Should I stay or should I go?

Making the decision to move jobs is a big one for a lot of us. It can create an interim feeling of uncertainty but usually has long term benefits (more money being one of them in most cases!)

You’ve prepped your CV, met with recruiters, interviewed (outside of work hours which is stressful enough!) negotiated and now accepted your offer. One last hurdle of resigning to go!

So what happens when your current boss makes you a better offer to stay?

No doubt you are feeling one million emotions! Confused, flattered, excited to name a few. Companies don’t want to lose good staff, and many times a well-intentioned Manager will try and address your resignation with a financial incentive to stay.

Here is what you should consider before deciding:



Anticipate a counter-offer and what you might do if you get one! Forewarned is forearmed, work through this scenario in your head and think about how you would feel. Would it change your decision to move on?

Check in with your original reasons for looking elsewhere. What were your drivers? If it was money, perhaps that has been addressed now. If it was more than the money think carefully before accepting. Get your counter-offer in writing, and check the terms of the offer, what is the likely timeline for progression or opportunities for learning? Talk it through with some trusted friends or advisors, an objective viewpoint is essential.

Be reasonable with communicating your timelines – asking for an extended period of time to make a decision creates a LOT of uncertainty for both your current and prospective employer, and having respect for all parties will only add to your credibility.

Above all – trust your instincts!


Feel pressured to accept – no Line Manager or Recruiter for that matter should be pressuring you to make a decision – remember this is your career and your decision.

Be flattered and blinded by the attention – research shows that majority of candidates that accept a counter-offer will move on within 6 months.

Forget what made you want to leave in the first place. Why did it take for you to resign?

Be wooed by false promises: many times we hear big promises of change, promotion or training in order to stay with our current company – view these objectively.
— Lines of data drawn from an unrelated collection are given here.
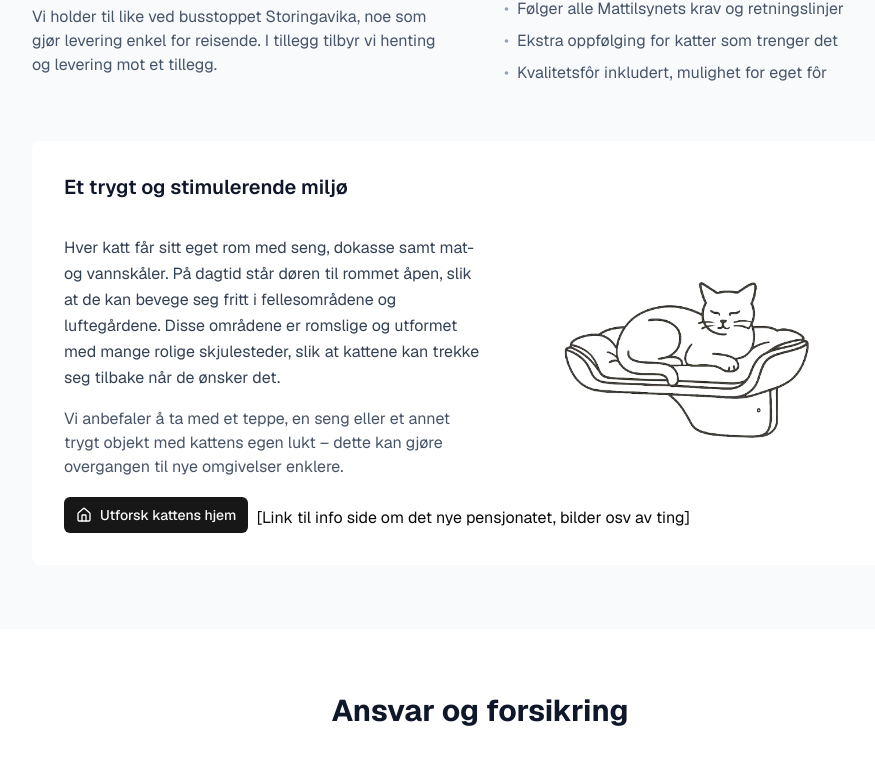
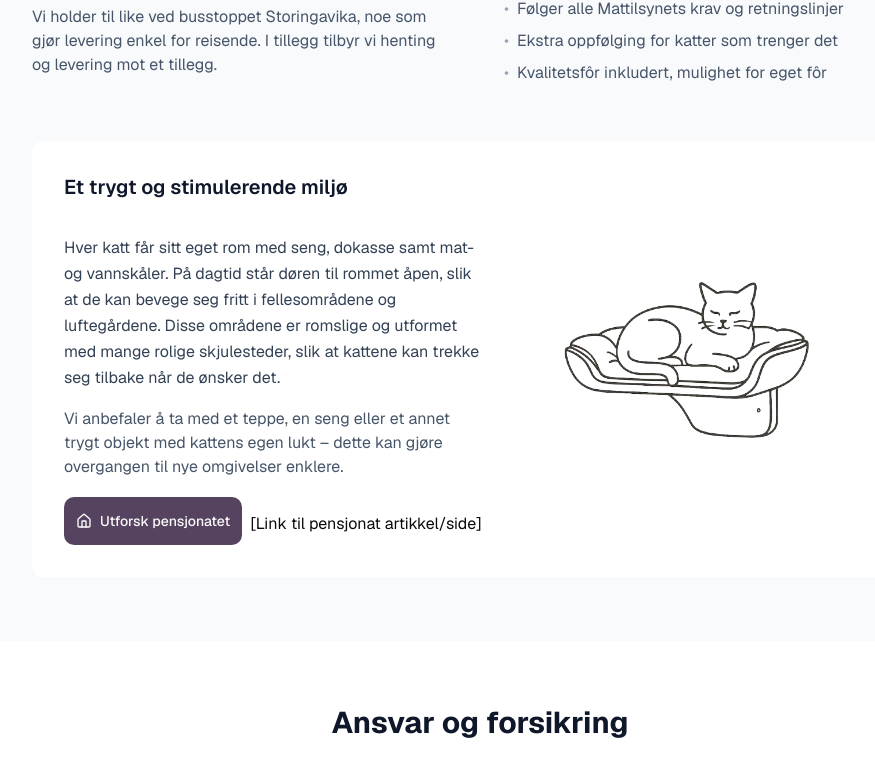
Before and after one commit to Sebastianmoldrup/mathopenkattepensjonat, a Next.js app: page / in a window 1280 px wide. Shown: the part 2088-2869 px from the top of the page, without its empty margins (160-1035 px from the left). Built offline with nearby package versions, Linux system fonts and the light colour scheme; no server answers.

Commit message:
updated color styling & minor text updates

```diff
--- a/app/globals.css
+++ b/app/globals.css
@@ -6,29 +6,38 @@
   :root {
     --background: 0 0% 100%;
     --foreground: 0 0% 4%;
+
     --card: 0 0% 100%;
-    --card-foreground: 0 0% 3.9%;
+    --card-foreground: 240 6% 10%;
     --popover: 0 0% 100%;
-    --popover-foreground: 0 0% 3.9%;
-    --primary: 0 0% 9%;
+    --popover-foreground: 240 6% 10%;
+
+    --primary: 280 18% 32%;
     --primary-foreground: 0 0% 98%;
-    --secondary: 0 0% 96.1%;
-    --secondary-foreground: 0 0% 9%;
-    --muted: 0 0% 96.1%;
-    --muted-foreground: 0 0% 45.1%;
-    --accent: 0 0% 96.1%;
-    --accent-foreground: 0 0% 9%;
-    --destructive: 0 84.2% 60.2%;
+
+    --secondary: 270 25% 96%;
+    --secondary-foreground: 280 18% 28%;
+
+    --muted: 30 20% 95%;
+    --muted-foreground: 240 5% 45%;
+
+    --accent: 345 30% 94%;
+    --accent-foreground: 345 25% 30%;
+
+    --destructive: 350 65% 55%;
     --destructive-foreground: 0 0% 98%;
-    --border: 0 0% 89.8%;
-    --input: 0 0% 89.8%;
-    --ring: 0 0% 3.9%;
-    --chart-1: 12 76% 61%;
-    --chart-2: 173 58% 39%;
-    --chart-3: 197 37% 24%;
-    --chart-4: 43 74% 66%;
-    --chart-5: 27 87% 67%;
-    --radius: 0.5rem;
+
+    --border: 270 15% 88%;
+    --input: 270 15% 88%;
+    --ring: 280 18% 32%;
+
+    --chart-1: 285 35% 55%; /* mauve */
+    --chart-2: 20 45% 60%; /* warm peach */
+    --chart-3: 220 20% 45%; /* dusty blue */
+    --chart-4: 340 40% 65%; /* rose */
+    --chart-5: 45 55% 65%; /* soft gold */
+
+    --radius: 0.75rem;
   }
 }
 
--- a/app/page.tsx
+++ b/app/page.tsx
@@ -57,7 +57,7 @@ export default function Home() {
           <div className="flex flex-col sm:flex-row gap-4 justify-center">
             <Link href="/bestilling">
               {" "}
-              <Button size="lg" className="bg-slate-900 hover:bg-slate-800">
+              <Button size="lg" className="">
                 <Calendar className="mr-2 h-5 w-5" />
                 Bestill opphold
               </Button>
@@ -142,7 +142,7 @@ export default function Home() {
 
       {/* Our partners */}
       <section className="flex flex-col items-center gap-8 py-16 px-4">
-        <h2 className="text-3xl font-semibold">Vårt samarbeid</h2>
+        <h2 className="text-3xl font-semibold">Vi samarbeider med</h2>
         <Image
           src="/partners/buddy.webp"
           alt="buddy"
@@ -230,10 +230,10 @@ export default function Home() {
                 </p>
               </div>
             </div>
-            <Button className="mr-2">
-              <House className="w-4 h-4 text-white" /> Utforsk kattens hjem
+            <Button className="mr-2 p-6">
+              <House className="w-4 h-4 text-white" /> Utforsk pensjonatet
             </Button>
-            [Link til info side om det nye pensjonatet, bilder osv av ting]
+            [Link til pensjonat artikkel/side]
           </div>
         </div>
       </section>
@@ -351,7 +351,7 @@ export default function Home() {
 
           <div className="flex flex-col sm:flex-row gap-4 justify-center mb-8">
             <Link href="/bestilling">
-              <Button size="lg" className="bg-slate-900 hover:bg-slate-800">
+              <Button size="lg" className="">
                 Bestill nå
               </Button>
             </Link>
```
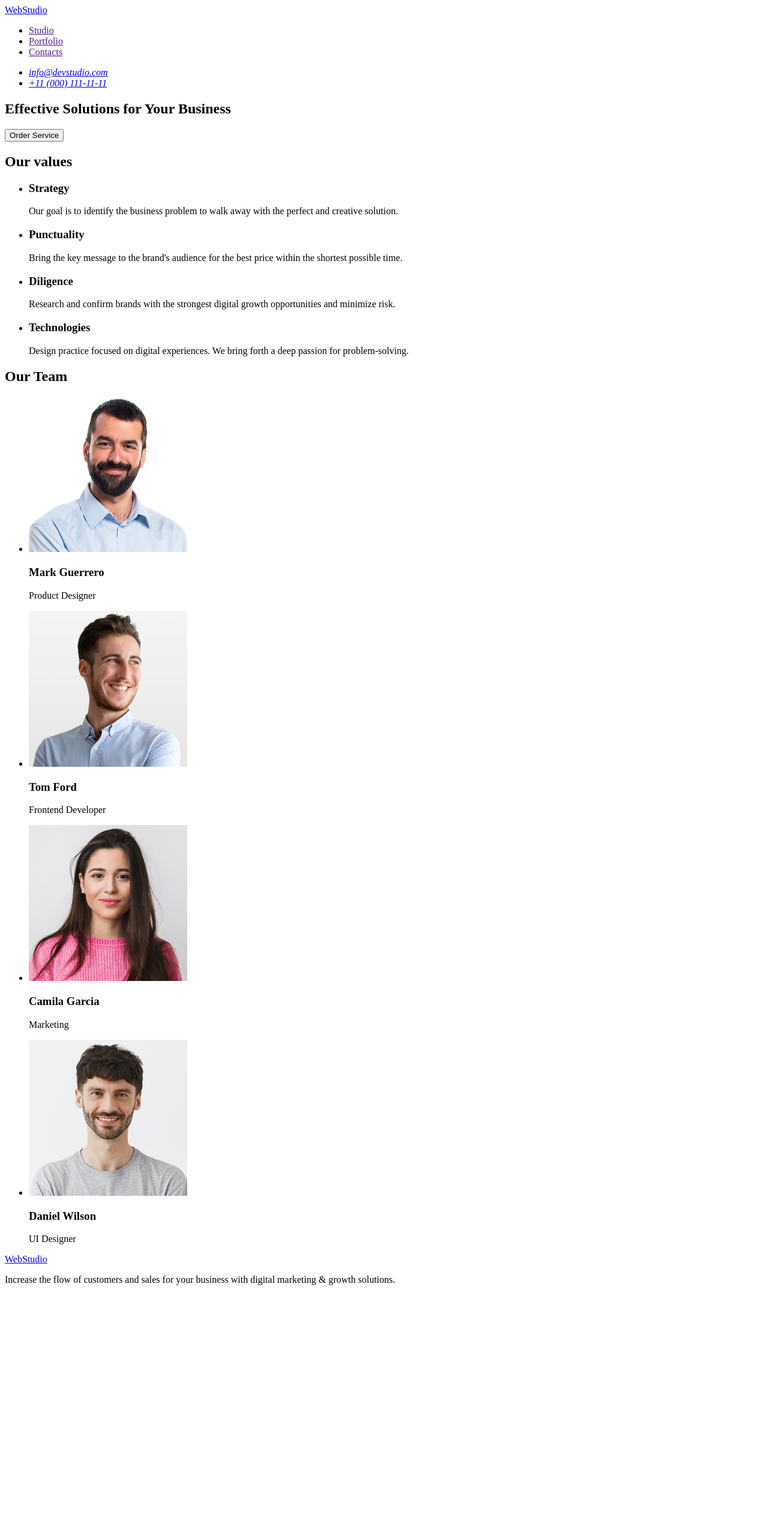
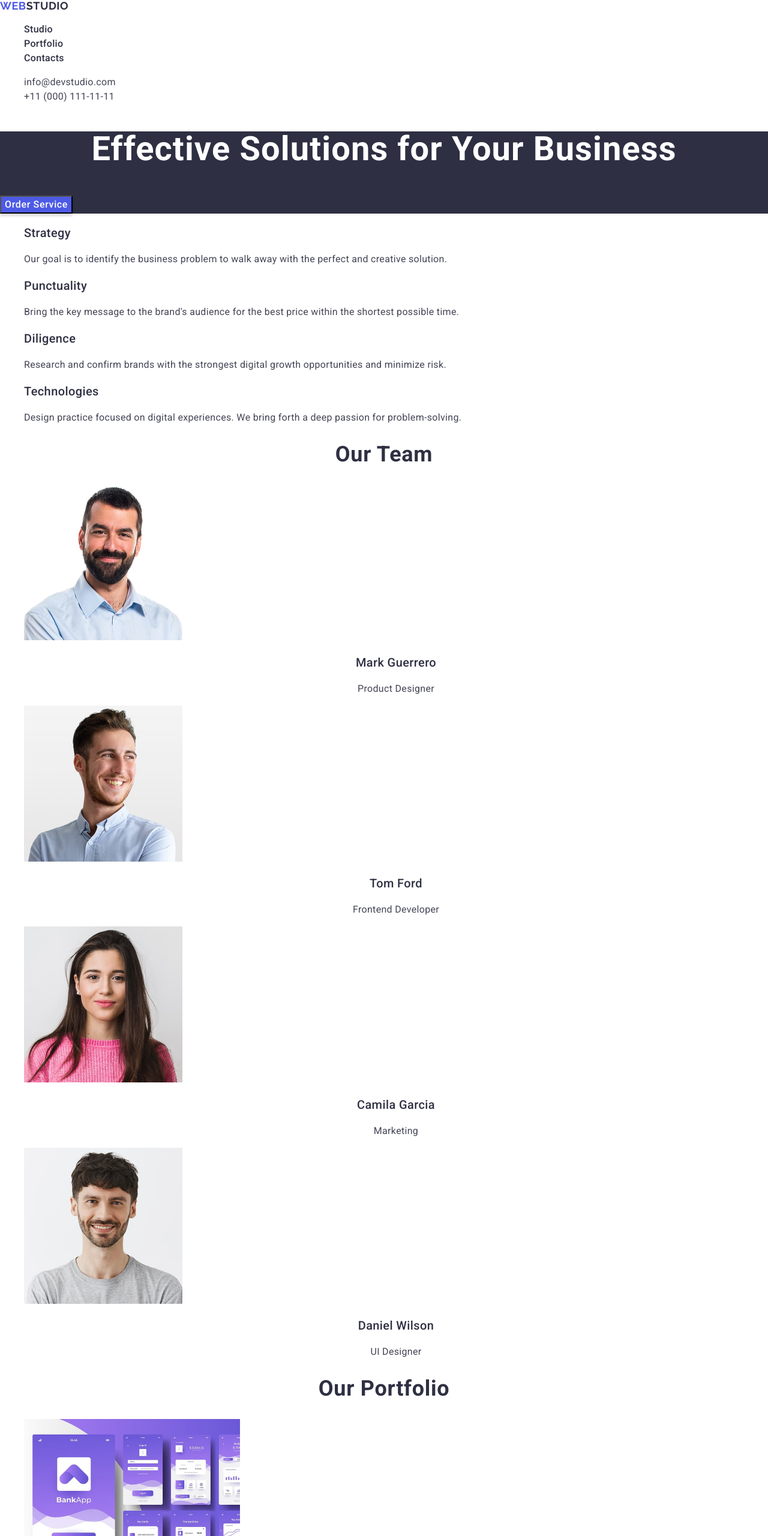
Before and after one commit to Carry-liu/goit-markup-hw-02, a plain HTML site: page index.html in a window 1280 px wide. Shown: the top 2560 px of the page at 60% size. Before the commit the page ends 2158 px from the top, so only its background shows below. Drawn offline with nearby package versions, Linux system fonts and the light colour scheme.

Commit message:
add portfolio and css styles

```diff
--- /dev/null
+++ b/css/styles.css
@@ -0,0 +1,199 @@
+* {
+  box-sizing: border-box;
+}
+
+button {
+  cursor: pointer;
+}
+
+body {
+  font-family: "Roboto", sans-serif;
+  background-color: #ffffff;
+  color: #e5e5e5;
+}
+
+ul {
+  list-style-type: none;
+}
+
+a {
+  text-decoration: none;
+}
+
+address {
+  font-style: normal;
+}
+
+/* =======HEADER======== */
+
+.header {
+}
+.header-nav {
+}
+.header-logo-color {
+  color: #2e2f42;
+}
+.header-logo {
+  font-family: "Raleway", sans-serif;
+  font-weight: 700;
+  font-size: 18px;
+  line-height: 1.16;
+  letter-spacing: 0.03em;
+  text-transform: uppercase;
+  color: #4d5ae5;
+}
+
+.header-menu-item {
+  font-weight: 500;
+  font-size: 16px;
+  line-height: 1.5;
+  letter-spacing: 0.02em;
+  color: #2e2f42;
+}
+.header-menu-list {
+}
+.header-address {
+}
+.header-address-list {
+}
+.header-address-item {
+  font-weight: 400;
+  font-size: 16px;
+  line-height: 1.5;
+  letter-spacing: 0.02em;
+  color: #434455;
+}
+
+/* =======HERO======== */
+
+.hero {
+  background-color: #2e2f42;
+}
+.hero-title {
+  font-weight: 700;
+  font-size: 56px;
+  line-height: 1.07;
+  letter-spacing: 0.02em;
+  text-align: center;
+  color: #ffffff;
+}
+.hero-button {
+  font-weight: 500;
+  font-size: 16px;
+  line-height: 1.5;
+  letter-spacing: 0.04em;
+  color: #ffffff;
+  box-shadow: 0 4px 4px 0 rgba(0, 0, 0, 0.15);
+  background: #4d5ae5;
+}
+
+/* =======VALUES======== */
+
+.values {
+}
+.values-list {
+}
+.values-list-title {
+  font-weight: 500;
+  font-size: 20px;
+  line-height: 1.2;
+  letter-spacing: 0.02em;
+  color: #2e2f42;
+}
+.values-list-text {
+  font-weight: 400;
+  font-size: 16px;
+  line-height: 1.5;
+  letter-spacing: 0.02em;
+  color: #434455;
+}
+
+/* =======TEAM======== */
+
+.team {
+}
+.team-title {
+  font-weight: 700;
+  font-size: 36px;
+  line-height: 1.11;
+  letter-spacing: 0.02em;
+  text-align: center;
+  color: #2e2f42;
+}
+.team-list {
+}
+.team-list-image {
+}
+.team-list-title {
+  font-weight: 500;
+  font-size: 20px;
+  line-height: 1.2;
+  letter-spacing: 0.02em;
+  text-align: center;
+  color: #2e2f42;
+}
+.team-list-item {
+  font-weight: 400;
+  font-size: 16px;
+  line-height: 1.5;
+  letter-spacing: 0.02em;
+  text-align: center;
+  color: #434455;
+}
+
+/* =======PORTFOLIO======== */
+
+.portfolio {
+}
+.portfolio-title {
+  font-weight: 700;
+  font-size: 36px;
+  line-height: 1.11;
+  letter-spacing: 0.02em;
+  text-align: center;
+  color: #2e2f42;
+}
+.portfolio-list {
+}
+.portfolio-list-image {
+}
+.portfolio-list-title {
+  font-weight: 500;
+  font-size: 20px;
+  line-height: 1.2;
+  letter-spacing: 0.02em;
+  color: #2e2f42;
+}
+.portfolio-list-item {
+  font-weight: 400;
+  font-size: 16px;
+  line-height: 1.5;
+  letter-spacing: 0.02em;
+  color: #434455;
+}
+
+/* =======FOOTER======== */
+
+.footer {
+  background-color: #2e2f42;
+}
+.footer-logo {
+  font-family: "Raleway", sans-serif;
+  font-weight: 700;
+  font-size: 18px;
+  line-height: 1.16;
+  letter-spacing: 0.03em;
+  text-transform: uppercase;
+  color: #4d5ae5;
+}
+.footer-logo-color {
+  color: #f4f4fd;
+}
+
+.footer-item {
+  font-weight: 400;
+  font-size: 16px;
+  line-height: 1.5;
+  letter-spacing: 0.02em;
+  color: #f4f4fd;
+}
--- a/index.html
+++ b/index.html
@@ -3,59 +3,83 @@
   <head>
     <meta charset="UTF-8" />
     <meta name="viewport" content="width=device-width, initial-scale=1.0" />
-    <title>Document</title>
+    <title>WebStudio</title>
+    <link
+      rel="stylesheet"
+      href="https://cdnjs.cloudflare.com/ajax/libs/modern-normalize/3.0.1/modern-normalize.min.css"
+      integrity="sha512-q6WgHqiHlKyOqslT/lgBgodhd03Wp4BEqKeW6nNtlOY4quzyG3VoQKFrieaCeSnuVseNKRGpGeDU3qPmabCANg=="
+      crossorigin="anonymous"
+      referrerpolicy="no-referrer"
+    />
+    <link rel="stylesheet" href="./css/styles.css" />
+    <link rel="preconnect" href="https://fonts.googleapis.com" />
+    <link rel="preconnect" href="https://fonts.gstatic.com" crossorigin />
+    <link
+      href="https://fonts.googleapis.com/css2?family=Raleway:wght@700&family=Roboto:wght@400;500;700&display=swap"
+      rel="stylesheet"
+    />
   </head>
   <body>
-    <header>
-      <nav>
-        <a href="./index.html">WebStudio</a>
-        <ul>
-          <li><a href="">Studio</a></li>
-          <li><a href="">Portfolio</a></li>
-          <li><a href="">Contacts</a></li>
+    <header class="header">
+      <nav class="header-nav">
+        <a href="./index.html" class="header-logo"
+          >Web<span class="header-logo-color">Studio</span></a
+        >
+        <ul class="header-menu-list">
+          <li><a href="" class="header-menu-item">Studio</a></li>
+          <li><a href="" class="header-menu-item">Portfolio</a></li>
+          <li><a href="" class="header-menu-item">Contacts</a></li>
         </ul>
       </nav>
-      <address>
-        <ul>
-          <li><a href="mailto:info@devstudio.com">info@devstudio.com</a></li>
-          <li><a href="tel:+110001111111">+11 (000) 111-11-11</a></li>
+      <address class="header-address">
+        <ul class="header-address-list">
+          <li>
+            <a class="header-address-item" href="mailto:info@devstudio.com"
+              >info@devstudio.com</a
+            >
+          </li>
+          <li>
+            <a class="header-address-item" href="tel:+110001111111"
+              >+11 (000) 111-11-11</a
+            >
+          </li>
         </ul>
       </address>
     </header>
     <main>
       <!--Hero-->
-      <section>
-        <h1>Effective Solutions for Your Business</h1>
-        <button type="button">Order Service</button>
+      <section class="hero">
+        <h1 class="hero-title">Effective Solutions for Your Business</h1>
+        <button type="button" class="hero-button">Order Service</button>
       </section>
       <!--Our values-->
-      <section>
-        <h2>Our values</h2>
-        <ul>
+      <section class="values">
+        <h2 hidden>Our values</h2>
+        <ul class="values-list">
           <li>
-            <h3>Strategy</h3>
-            <p>
+            <h3 class="values-list-title">Strategy</h3>
+            <p class="values-list-text">
               Our goal is to identify the business problem to walk away with the
               perfect and creative solution.
             </p>
           </li>
           <li>
-            <h3>Punctuality</h3>
-            <p>
+            <h3 class="values-list-title">Punctuality</h3>
+            <p class="values-list-text">
               Bring the key message to the brand's audience for the best price
               within the shortest possible time.
             </p>
           </li>
           <li>
-            <h3>Diligence</h3>
-            <p>
+            <h3 class="values-list-title">Diligence</h3>
+            <p class="values-list-text">
               Research and confirm brands with the strongest digital growth
               opportunities and minimize risk.
             </p>
           </li>
           <li>
-            <h3>Technologies</h3>
-            <p>
+            <h3 class="values-list-title">Technologies</h3>
+            <p class="values-list-text">
               Design practice focused on digital experiences. We bring forth a
               deep passion for problem-solving.
             </p>
@@ -63,55 +87,133 @@
         </ul>
       </section>
       <!--Our Team-->
-      <section>
-        <h2>Our Team</h2>
-        <ul>
+      <section class="team">
+        <h2 class="team-title">Our Team</h2>
+        <ul class="team-list">
           <li>
             <img
+              class="team-list-image"
               src="./images/MarkG.jpg"
               alt="Image Mark Guerrero"
               width="264"
               height="260"
             />
-            <h3>Mark Guerrero</h3>
-            <p>Product Designer</p>
+            <h3 class="team-list-title">Mark Guerrero</h3>
+            <p class="team-list-item">Product Designer</p>
           </li>
           <li>
             <img
+              class="team-list-image"
               src="./images/TomF.jpg"
               alt="Image Tom Ford"
               width="264"
               height="260"
             />
-            <h3>Tom Ford</h3>
-            <p>Frontend Developer</p>
+            <h3 class="team-list-title">Tom Ford</h3>
+            <p class="team-list-item">Frontend Developer</p>
           </li>
           <li>
             <img
+              class="team-list-image"
               src="./images/CamilaG.jpg"
               alt="Image Camila Garcia"
               width="264"
               height="260"
             />
-            <h3>Camila Garcia</h3>
-            <p>Marketing</p>
+            <h3 class="team-list-title">Camila Garcia</h3>
+            <p class="team-list-item">Marketing</p>
           </li>
           <li>
             <img
+              class="team-list-image"
               src="./images/DanielW.jpg"
               alt="Image Daniel Wilson"
               width="264"
               height="260"
             />
-            <h3>Daniel Wilson</h3>
-            <p>UI Designer</p>
+            <h3 class="team-list-title">Daniel Wilson</h3>
+            <p class="team-list-item">UI Designer</p>
+          </li>
+        </ul>
+      </section>
+      <!--Our Portfolio-->
+      <section class="portfolio">
+        <h2 class="portfolio-title">Our Portfolio</h2>
+        <ul class="portfolio-list">
+          <li>
+            <img
+              class="portfolio-list-image"
+              src="./images/port1.jpg"
+              alt="Banking App"
+              width="360"
+              height="300"
+            />
+            <h3 class="portfolio-list-title">Banking App</h3>
+            <p class="portfolio-list-item">App</p>
+          </li>
+          <li>
+            <img
+              class="portfolio-list-image"
+              src="./images/port2.jpg"
+              alt="Phone App"
+              width="360"
+              height="300"
+            />
+            <h3 class="portfolio-list-title">Cashless Payment</h3>
+            <p class="portfolio-list-item">Marketing</p>
+          </li>
+          <li>
+            <img
+              class="portfolio-list-image"
+              src="./images/port3.jpg"
+              alt="Meditation App"
+              width="360"
+              height="300"
+            />
+            <h3 class="portfolio-list-title">Meditation App</h3>
+            <p class="portfolio-list-item">App</p>
+          </li>
+          <li>
+            <img
+              class="portfolio-list-image"
+              src="./images/port4.jpg"
+              alt="Taxi Service"
+              width="360"
+              height="300"
+            />
+            <h3 class="portfolio-list-title">Taxi Service</h3>
+            <p class="portfolio-list-item">Marketing</p>
+          </li>
+          <li>
+            <img
+              class="portfolio-list-image"
+              src="./images/port5.jpg"
+              alt="Screen Illustrations"
+              width="360"
+              height="300"
+            />
+            <h3 class="portfolio-list-title">Screen Illustrations</h3>
+            <p class="portfolio-list-item">Design</p>
+          </li>
+          <li>
+            <img
+              class="portfolio-list-image"
+              src="./images/port6.jpg"
+              alt="Online Courses"
+              width="360"
+              height="300"
+            />
+            <h3 class="portfolio-list-title">Online Courses</h3>
+            <p class="portfolio-list-item">Marketing</p>
           </li>
         </ul>
       </section>
     </main>
-    <footer>
-      <a href="./index.html">WebStudio</a>
-      <p>
+    <footer class="footer">
+      <a href="./index.html" class="footer-logo"
+        >Web<span class="footer-logo-color">Studio</span></a
+      >
+      <p class="footer-item">
         Increase the flow of customers and sales for your business with digital
         marketing & growth solutions.
       </p>
```
Also changed, not shown: images/port1.jpg (added), images/port2.jpg (added), images/port3.jpg (added), images/port4.jpg (added), images/port5.jpg (added), images/port6.jpg (added).
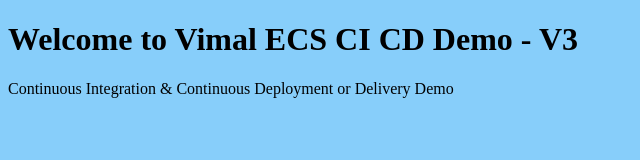
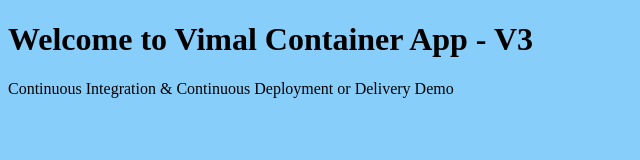
Before and after one commit to vimalprasathr/nginx-app, a plain HTML site: page index.html in a window 1280 px wide. Shown: the whole page, without its empty margins (0-640 px from the left). Drawn offline with Linux system fonts and the light colour scheme.

Commit message:
Update index.html

```diff
--- a/index.html
+++ b/index.html
@@ -2,7 +2,7 @@
 <html>
 <body style="background-color:lightskyblue;">
 
-<h1>Welcome to Vimal ECS CI CD Demo - V3</h1>
+<h1>Welcome to Vimal Container App - V3</h1>
 <p>Continuous Integration & Continuous Deployment or Delivery Demo</p>
 
 </body>
```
How much capacity is there to follow through with these. A lot of the time the intention is actually there, but conflicting company priorities means additional training etc can be put on the backburner.

Create a bidding war! We get it – salary is a big part of any role – but it won’t be a determinant in happiness in your day to day role! Identify what does contribute to your happiness outside of salary and keep focused on which company offers these to you. Going between current and prospective employers asking for more money can quickly turn ugly!